Here are a series of pieces cut from a piece of cedar veneer about 6” wide. The grains are similar but the joints need help.
Just rotate one piece 180 degrees and slip it under the adjacent one. The grains will lay parallel even if the angle is not 90 degrees. If you sequence the pieces as you cut them off the long piece, the grains will be almost identical (for straight grain woods).
Hold the pieces with their edges even and take them to any sander. I’m using a belt sander here. Sand them parallel to the grain. Pay no attention to square.
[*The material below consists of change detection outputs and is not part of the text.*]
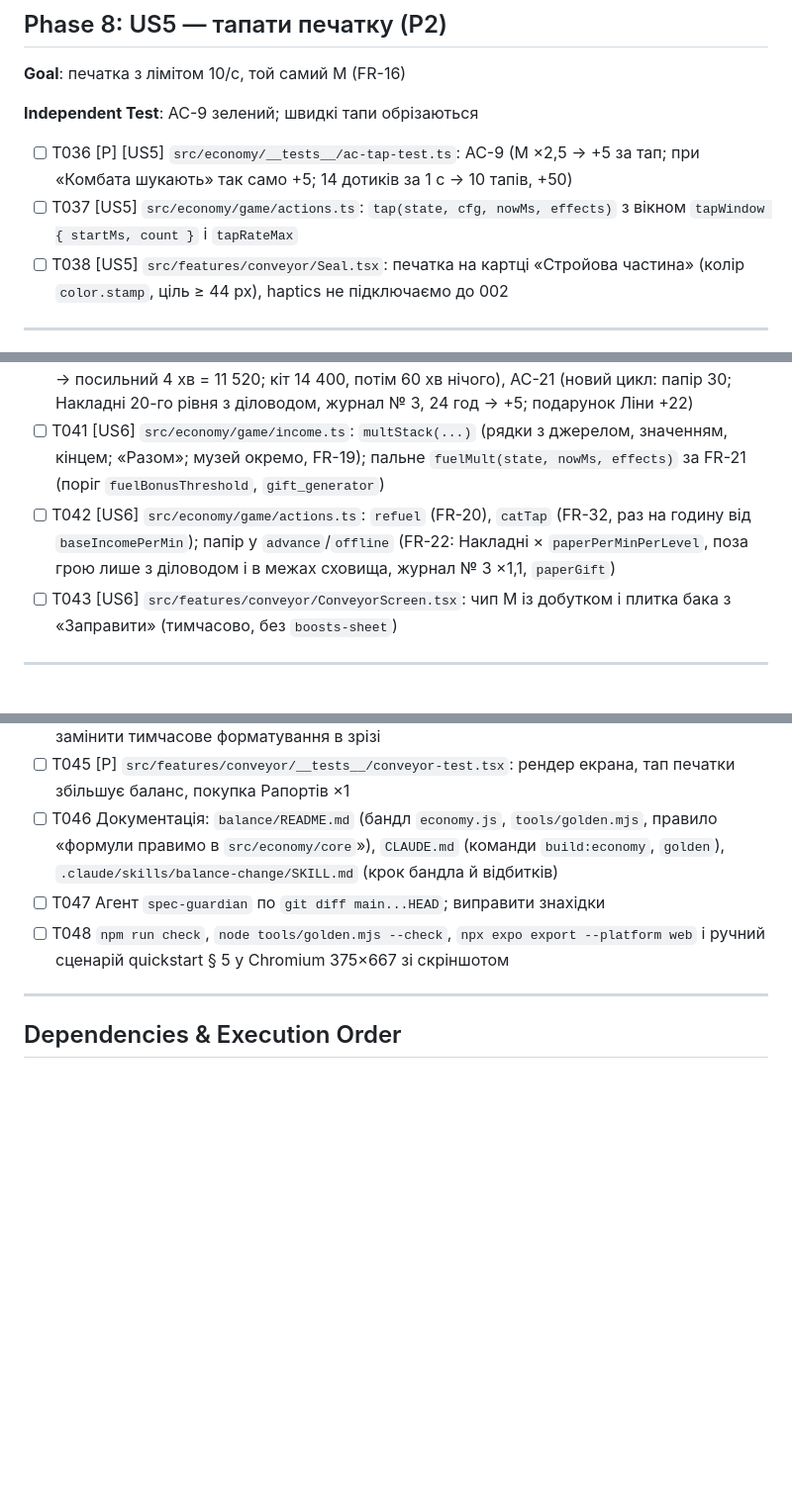
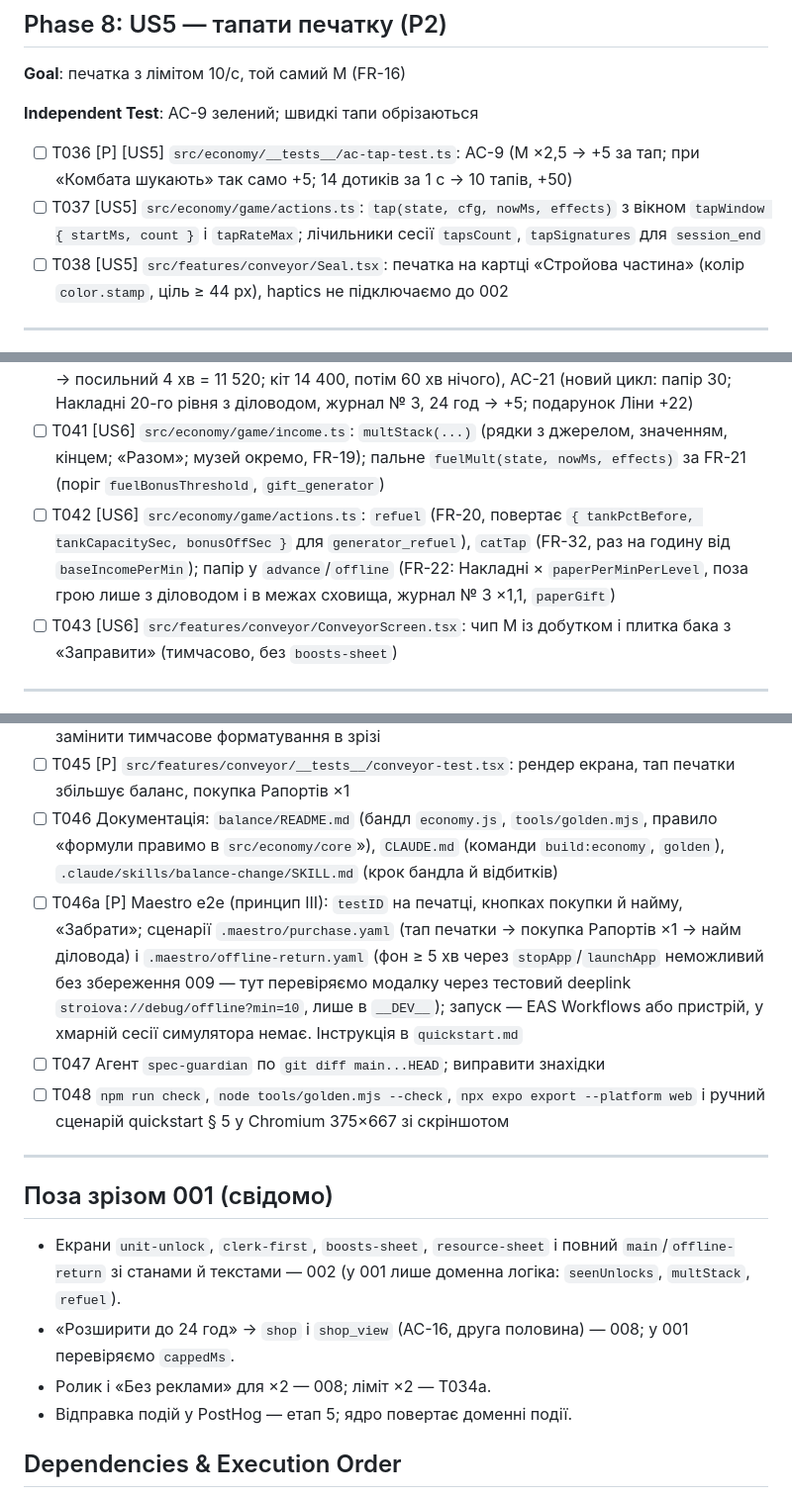
Before and after one commit to SkOrDs-02/stroiova, a Markdown page: specs/001-core-economy/tasks.md, 3 parts joined by grey strips. Shown at 99% size. Drawn GitHub-style; blank space fills up the shorter version.

Commit message:
001: правки tasks.md за /speckit-analyze
- T034a: ліміт ×2 офлайну (FR-26, AC-15) як чиста функція; ролик — 008
- T046a: Maestro-сценарії покупки й повернення (принцип III)
- поля для generator_refuel і session_end; розділ «Поза зрізом 001»

Co-Authored-By: Claude Opus 5.5 <noreply@anthropic.com>
Claude-Session: https://claude.ai/code/session_019N3sebPkpANXEC1y2Xte2d

```diff
--- a/specs/001-core-economy/tasks.md
+++ b/specs/001-core-economy/tasks.md
@@ -164,7 +165,7 @@ description: "Задачі: 001 Економіка ядра й офлайн"
 **Independent Test**: AC-9 зелений; швидкі тапи обрізаються
 
 - [ ] T036 [P] [US5] `src/economy/__tests__/ac-tap-test.ts`: AC-9 (M ×2,5 → +5 за тап; при «Комбата шукають» так само +5; 14 дотиків за 1 с → 10 тапів, +50)
-- [ ] T037 [US5] `src/economy/game/actions.ts`: `tap(state, cfg, nowMs, effects)` з вікном `tapWindow { startMs, count }` і `tapRateMax`
+- [ ] T037 [US5] `src/economy/game/actions.ts`: `tap(state, cfg, nowMs, effects)` з вікном `tapWindow { startMs, count }` і `tapRateMax`; лічильники сесії `tapsCount`, `tapSignatures` для `session_end`
 - [ ] T038 [US5] `src/features/conveyor/Seal.tsx`: печатка на картці «Стройова частина» (колір `color.stamp`, ціль ≥ 44 px), haptics не підключаємо до 002
 
 ---
@@ -178,7 +179,7 @@ description: "Задачі: 001 Економіка ядра й офлайн"
 - [ ] T039 [P] [US6] `src/economy/__tests__/ac-mult-test.ts`: AC-10 (38 балів, «Без реклами», буст ×2, бак 82% → рядки ×1,76, ×1,3, ×2, ×1,25, «Разом ×5,72», музей окремо), AC-11 (сумлінно на Фін → 2 232 і вузько, через 1 год 4 464; «Комбата шукають» → 720/хв, не 0; провалена перевірка → Стройова 1 800 на 1 год)
 - [ ] T040 [P] [US6] `src/economy/__tests__/ac-fuel-paper-test.ts`: AC-12 (заправка порожнього: бак 6 год, ×1,25 діє 4 год 48 хв; `tank_capacity_sec` 21 600 / 43 200), AC-13 (папір 0 не впливає на дохід, тапи, офлайн), AC-20 (базовий 2 880, буст, бак 90%, «Комбата шукають» → посильний 4 хв = 11 520; кіт 14 400, потім 60 хв нічого), AC-21 (новий цикл: папір 30; Накладні 20-го рівня з діловодом, журнал № 3, 24 год → +5; подарунок Ліни +22)
 - [ ] T041 [US6] `src/economy/game/income.ts`: `multStack(...)` (рядки з джерелом, значенням, кінцем; «Разом»; музей окремо, FR-19); пальне `fuelMult(state, nowMs, effects)` за FR-21 (поріг `fuelBonusThreshold`, `gift_generator`)
-- [ ] T042 [US6] `src/economy/game/actions.ts`: `refuel` (FR-20), `catTap` (FR-32, раз на годину від `baseIncomePerMin`); папір у `advance`/`offline` (FR-22: Накладні × `paperPerMinPerLevel`, поза грою лише з діловодом і в межах сховища, журнал № 3 ×1,1, `paperGift`)
+- [ ] T042 [US6] `src/economy/game/actions.ts`: `refuel` (FR-20, повертає `{ tankPctBefore, tankCapacitySec, bonusOffSec }` для `generator_refuel`), `catTap` (FR-32, раз на годину від `baseIncomePerMin`); папір у `advance`/`offline` (FR-22: Накладні × `paperPerMinPerLevel`, поза грою лише з діловодом і в межах сховища, журнал № 3 ×1,1, `paperGift`)
 - [ ] T043 [US6] `src/features/conveyor/ConveyorScreen.tsx`: чип M із добутком і плитка бака з «Заправити» (тимчасово, без `boosts-sheet`)
 
 ---
@@ -188,10 +189,18 @@ description: "Задачі: 001 Економіка ядра й офлайн"
 - [ ] T044 [P] `src/economy/format.ts` + `src/economy/__tests__/format-test.ts`: AC-18 (`formatBig` 9 999 → «9 999», 186 400 → «186 тис.», 2 412 000 → «2,41 млн», 999 990 000 000 → «1 aa», 1,23·10¹⁶ → «12,3 ab»; counter 1 248 360 → «1 248 360», 12 480 000 → «12,48 млн»; price угору, balance униз; U+00A0), `formatRate`, `formatMult`, `formatDuration`, `formatCountdown`; замінити тимчасове форматування в зрізі
 - [ ] T045 [P] `src/features/conveyor/__tests__/conveyor-test.tsx`: рендер екрана, тап печатки збільшує баланс, покупка Рапортів ×1
 - [ ] T046 Документація: `balance/README.md` (бандл `economy.js`, `tools/golden.mjs`, правило «формули правимо в `src/economy/core`»), `CLAUDE.md` (команди `build:economy`, `golden`), `.claude/skills/balance-change/SKILL.md` (крок бандла й відбитків)
+- [ ] T046a [P] Maestro e2e (принцип III): `testID` на печатці, кнопках покупки й найму, «Забрати»; сценарії `.maestro/purchase.yaml` (тап печатки → покупка Рапортів ×1 → найм діловода) і `.maestro/offline-return.yaml` (фон ≥ 5 хв через `stopApp`/`launchApp` неможливий без збереження 009 — тут перевіряємо модалку через тестовий deeplink `stroiova://debug/offline?min=10`, лише в `__DEV__`); запуск — EAS Workflows або пристрій, у хмарній сесії симулятора немає. Інструкція в `quickstart.md`
 - [ ] T047 Агент `spec-guardian` по `git diff main...HEAD`; виправити знахідки
 - [ ] T048 `npm run check`, `node tools/golden.mjs --check`, `npx expo export --platform web` і ручний сценарій quickstart § 5 у Chromium 375×667 зі скріншотом
 
 ---
+
+## Поза зрізом 001 (свідомо)
+
+- Екрани `unit-unlock`, `clerk-first`, `boosts-sheet`, `resource-sheet` і повний `main`/`offline-return` зі станами й текстами — 002 (у 001 лише доменна логіка: `seenUnlocks`, `multStack`, `refuel`).
+- «Розширити до 24 год» → `shop` і `shop_view` (AC-16, друга половина) — 008; у 001 перевіряємо `cappedMs`.
+- Ролик і «Без реклами» для ×2 — 008; ліміт ×2 — T034a.
+- Відправка подій у PostHog — етап 5; ядро повертає доменні події.
 
 ## Dependencies & Execution Order
 
```
Also changed, not shown: other parts of specs/001-core-economy/tasks.md (+1 -0 lines), specs/001-core-economy/data-model.md (+1 -0 lines).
As long as your edges remain parallel the resulting strip will be straight.
Re-butt the pieces and fit the next one before fixing this one with a bit of veneer tape and carry on until you have a full length strip to fit your project.
The finished border can have an interesting and different effect.
I know that this is not news to a great many of you but it was a significant enough penny drop moment for me that I thought it was worth posting.
Thanks for looking in.
-- Paul M ..............If God wanted us to have fiberglas boats he would have given us fibrerglas trees. http://thecanadianschooloffrenchmarquetry.com/